Matthew Lynn, Director, Cloud Computing, APJ, Akamai Technologies.
Companies are rethinking – even questioning – their real cloud investments and feeling the pressure of bill shock and other challenges associated with hyperscaler locked-in environments.
In fact, many companies are struggling with “cloud fatigue,” according to Akamai Technologies’ APJ director of cloud computing, Matthew Lynn.
Akamai is a cloud company that powers and secures life online. On any given day, it accounts for 15 to 30 percent of the Internet.
“It is becoming more and more common that the cloud does not fulfill many of its promises. Going back 10 years, a lot of companies were saying, ‘I need to move all of my IT to the cloud, and I need to do that in one place.
“In addition, people initially thought that the cloud would reduce costs. Yes, it has brought a lot of agility, and speed to IT operations, but at the same time customers have realized that it has come with a significant financial penalty. It may seem like a good idea to begin with, but as organizations scale, that cost has become a significant factor. ”
Akamai, on the other hand, focuses on three main pillars of technology – the delivery of communication, security, and cloud computing – and is strongly increasing its presence in the cloud field after the acquisition of Linode, creating a distributed computing platform from the cloud to itself. the edge.
Lynn said many companies are reevaluating their cloud options — a move fueled by the multi-cloud push — driven by a number of factors, including affordability, reduced downtime and data loss, and avoiding vendor lock-in.
“There is a paradigm shift today as more companies are beginning to realize that they need to move to a multi-cloud infrastructure – and they need to bring flexibility to their core infrastructure to have multi-cloud capabilities.”
Complicating matters, according to Lynn, is the fact that there is a “cloud oligopoly” taking part in the industry.
“Although many people believe that there is a lot of competition in the market, in reality there is an oligopoly and we are seeing the margins (of hyperscalers) increase – from 18 to 30 percent in recent years.
“There is no doubt that the cloud computing giants are fighting to protect their fat profits. More and more IT companies are dedicating a large amount of their costs and their COGS (cost of goods sold) to these leading suppliers – and it’s slowing their business.”
According to Lynn, cost continues to be an important factor. “Cloud bills tend to increase by 30 percent every year.
The big spenders of the cloud have taken the initiative to dominate the rising costs. Airbnb, Dropbox and Netflix recently said they have significantly reduced their cloud computing costs by bringing some systems on-premise or distributed across multiple cloud providers. Airbnb, in particular, reduced cloud costs in 2020, achieving savings of US$63.5 million.
“For large organizations – especially in this climate – there is no longer a total increase in all their costs that affect the environment. Many of these leading technology companies now have to rethink how they drive margins and profitability across the business.”

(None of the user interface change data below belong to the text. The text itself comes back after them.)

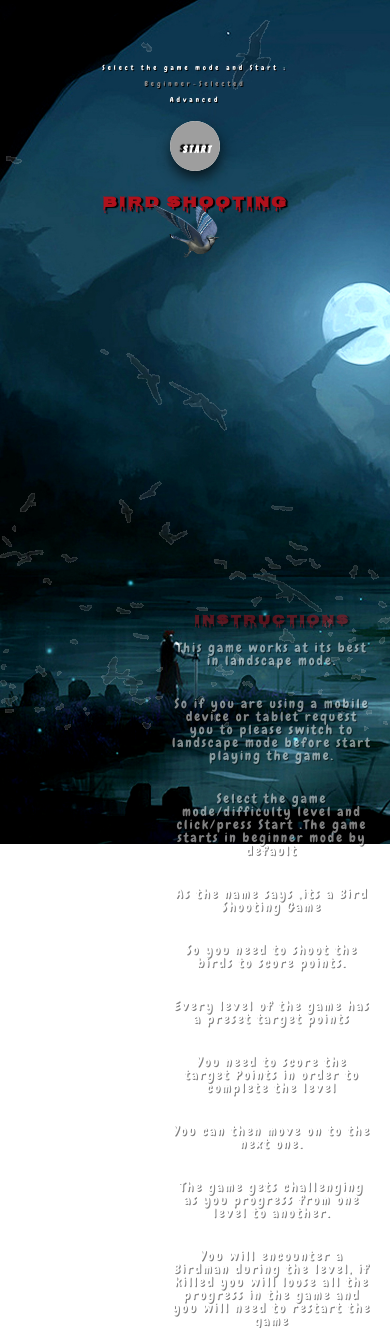
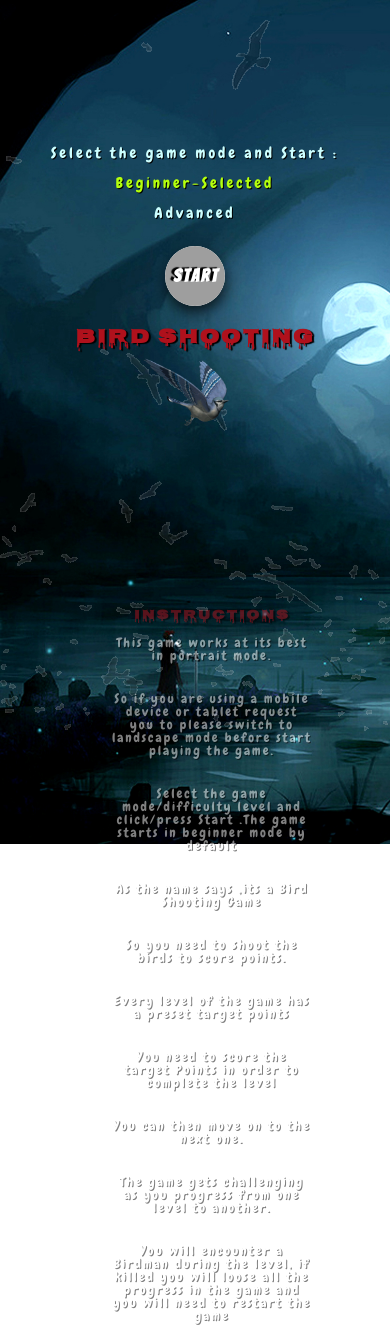
Before and after one commit to imranhsayed/shooting-game, a PHP site: page / in a window 390 px wide; the page is wider, and only the part inside the window is pictured. Shown: the top 1328 px of that part. Run offline with PHP 8.4, Linux system fonts and the light colour scheme; grey boxes are pictures that could not be loaded.

Commit message:
increased the size of the images and customized for portrait mobile  mode

```diff
--- a/index.php
+++ b/index.php
@@ -25,7 +59,7 @@
             <h1>Bird Shooting</h1>
             <div class="level1-instructions-right wrapper">
                 <h1>Instructions</h1>
-                <p>This game works at its best in landscape mode.</p>
+                <p>This game works at its best in portrait mode.</p>
                 <p>So if you are using a mobile device or tablet
                    request you to please switch to landscape mode before start playing the game.</p>
                 <p>Select the game mode/difficulty level and click/press Start .The game starts in beginner mode by default</p>
@@ -117,39 +151,6 @@
         </button>
     </div>
 
-    <div class="audio-div">
-        <audio id="gun-shot-audio" preload="" >
-            <source src="sounds/Gunsound.mp3" type="audio/mp3">
-        </audio>
-        <audio id="bird-killed-sound" preload="" >
-            <source src="sounds/bird-killed-sound.mp3" type="audio/mp3" preload="" >
-        </audio>
-        <audio id="bird-flapping" preload="" loop >
-            <source src="sounds/bird-flapping.mp3" type="audio/mp3">
-        </audio>
-        <audio id="rain-falling" preload="" >
-            <source src="sounds/Rain-fall-background.mp3" type="audio/mp3">
-        </audio>
-        <audio id="music-before-start" loop preload="" >
-            <source src="sounds/Music-before-game-start.mp3" type="audio/mp3">
-        </audio>
-        <audio id="man-scream" preload="" >
-            <source src="sounds/man-scream.mp3" type="audio/mp3">
-        </audio>
-        <audio id="background-music-level2" preload="" >
-            <source src="sounds/background-music-level2.mp3" type="audio/mp3">
-        </audio>
-        <audio id="background-music-level3" preload="" >
-            <source src="sounds/background-music-level3.mp3" type="audio/mp3">
-        </audio>
-        <audio id="thunderstorm-clip" preload="" >
-            <source src="sounds/loud-thunder.mp3" type="audio/mp3">
-        </audio>
-        <audio id="angry-dragon" preload="" >
-            <source src="sounds/angry-dragon.mp3" type="audio/mp3">
-        </audio>
-    </div>
-
     <div class="all-images display" >
         <img src="images/blood-splatter.jpg" alt="" class="">
         <img src="images/dark-castle.gif" alt="" class="">
--- a/style.css
+++ b/style.css
@@ -54,6 +54,11 @@ Common css
 .loading{
     color: #e2ff37;
     text-align: center;
+    margin: 0 auto;
+    padding-top:70%;
+}
+.loading img{
+    width: 100px;
 }
 p{
     text-shadow: 2px 2px black;
@@ -75,25 +80,30 @@ button {
 }
 
 .select-game-mode, .beginner, .advanced{
-    color: #ffffff;
+    color: #cdffff;
     font-family: 'Chewy';
     letter-spacing: 3px;
+    font-size: 15px;
 }
 .beginner:hover, .advanced:hover{
-    color: #CDDC39;
+    color: #95e3fd;
     cursor: pointer;
 }
 .advanced-mode .advanced{
-    color: #8c8c8c;
+    color: #b4ff0d;
 }
 .advanced-mode .advanced:after{
     content: '-Selected';
 }
 .beginner-mode .beginner{
-    color: #8c8c8c;
+    color: #b4ff0d;
 }
 .beginner-mode .beginner:after{
     content: '-Selected';
+}
+.start-button p{
+    font-size: 20px;
+    line-height: 15px;
 }
 
 /**
@@ -453,6 +463,7 @@ CSS for credits game ending
     font-size: 15px;
     animation: 160s credits linear infinite;
     opacity: 0.5;
+    z-index: -1;
 }
 
 .level1-instructions-right h1 {
@@ -603,13 +614,17 @@ CSS for credits game ending
     p {
         text-shadow: 2px 2px black;
     }
+    .start-button p{
+        font-size: 15px;
+    }
 
     .before-game-start {
-        padding-top: 15%;
+        padding-top: 5%;
     }
 
     .header {
         padding: 8px;
+        font-size: 10px;
     }
 
     .header p {
@@ -660,9 +675,9 @@ CSS for credits game ending
 
 }
 
-@media only screen and ( max-width: 600px ) {
+@media only screen and ( max-width: 550px ) {
     body {
-        font-size: 7px;
+        font-size: 8px;
     }
 
     .level1-instructions-right {
@@ -673,69 +688,71 @@ CSS for credits game ending
 
     h1 {
         margin: 5px;
-        font-size: 15px;
+        font-size: 20px;
         text-shadow: 2px 1px 1px #000;
-        margin-top: 10px;
+        margin-top: 5px;
     }
 
-    .level1-instructions-right, .level1-instructions-right h1 {
-        font-size: 13px;
+    .level1-instructions-right {
+        margin-left:-200px;
     }
 
     .level1-start-button, .level2-start-button, .level3-start-button {
-        width: 50px;
-        height: 50px;
+        width: 60px;
+        height: 60px;
     }
 
     .orb-game-start span {
-        margin-top: 10px;
-        margin-left: 5px;
-        font-size: 10px;
+        margin-left: 2px;
+        margin-top: 20px;
+        font-size: 18px;
     }
 
     .bird-game-start-gif img {
-        width: 80px;
+        width: 100px;
         margin-left: -30px;
-        margin-top: -20px;
+        margin-top: -5px;
     }
 
     img {
-        width: 30px;
+        width: 42px;
+    }
+    .header {
+        padding: 5px;
+        font-size: 14px;
+    }
+
+    .header p {
+        margin: 1px;
+        padding: 1px;
+        opacity: 0.7;
+        letter-spacing: 3px;
     }
 
     .blood-splat-img {
-        width: 40px;
+        width: 50px;
     }
 
     .twenty-sec-to-go {
+        font-size: 20px;
+    }
+
+    .nine-sec-to-go {
         font-size: 30px;
     }
 
-    .nine-sec-to-go {
-        font-size: 60px;
-    }
-
     .man-bird-image {
-        width: 80px;
+        width: 90px;
     }
 
     .dragon-entry-green, .dragon-entry-brown,
     .dragon-entry-dark-green, .dragon-fire-left, .dragon-fire-right,
     .dragon-fire, .dragon-final, .sleeping-dragon {
-        width: 100px;
+        width: 160px;
     }
 
     p {
         text-shadow: 1px 1px black;
-    }
-
-    .header {
-        padding: 5px;
-    }
-
-    .header p {
-        margin: 1px;
-        padding: 1px;
     }
 
     .left-bird-nest div {
@@ -752,11 +769,10 @@ CSS for credits game ending
 
     .game-over {
         font-size: 13px;
-        padding-top: 5%;
+        padding-top: 36%;
     }
-    .game-over {
-        font-size: 10px;
-        padding-top: 5%;
+    .game-over p{
+        font-size: 11px;
         line-height: 10px;
     }
 
@@ -783,5 +799,37 @@ CSS for credits game ending
         height: 40px;
         bottom: 200px;
     }
+    .start-button p{
+        font-size: 15px;
+    }
+    .start-button{
+        padding-top: 30%;
+    }
 
 }
+
+.level1-background{
+    background: url( "images/level1-background.jpg" );
+    background-repeat: no-repeat;
+    background-size: cover;
+    overflow:hidden;
+    min-height: 100%;
+}
+.level2-background{
+    background: url( "images/landscape.gif" );
+    background-repeat: no-repeat;
+    background-size: cover;
+    overflow:hidden;
+}
+.level3-background{
+    background: url( "images/dark-castle.gif" );
+    background-repeat: no-repeat;
+    background-size: cover;
+    overflow:hidden;
+}
+.lightening-background{
+    background: url( "images/lightening-img.gif" );
+    background-repeat: no-repeat;
+    background-size: cover;
+    overflow:hidden;
+}
```
Also changed, not shown: other parts of index.php (+37 -3 lines), javascript.js (+25 -23 lines), images/loading.gif (added), 3 other files.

So, what is the answer to these growing challenges and tough restrictions that are hampering the industry?
Investigate other cloud options, Lynn says, and start planning for the future to ensure companies aren’t locked into a single provider and can’t control their own destiny.
“Embrace other cloud solutions that offer simplicity, cost-effectiveness, and open source, and make it easy, affordable and accessible for developers to use cloud computing,” he said.
And the message is timely given that Australian cloud computing spending will reach $20 billion by 2025, according to GlobalData.
In fact, businesses of all sizes will look to invest in the cloud to drive their transformation projects while allowing them to automate business processes, use digital channels for better customer engagement and support their remote workforce.
“At Akamai, we want to shake up the market. We have a new cloud computing offering at Linode, which brings more simplicity, cost effectiveness, ease of use, open source and distribution to the whole story.
“There are now many open source technologies and tools that allow organizations to build, run and secure applications in the cloud. Instead of using all the proprietary features of an existing cloud provider, there are now tools like Kubernetes, Terraform, and Ansible, and a number of others that allow organizations to do that in an open source way. ”
The beauty of open source functionality is freedom of choice, Lynn explains.
“Many customers feel very trapped within their existing hyperscale clouds. Linode has a strong focus on open source technology because it allows users to move their cloud workloads to a more efficient environment. ”
But expect it to be a journey, not a quick one. “It is not an easy change for many organizations. But we encourage them not to be complacent. You can just sit there and continue using the same toolsets. Plan how you will build conflict in your area two to three years out.
“Start thinking less about delivering the right work from the right infrastructure.”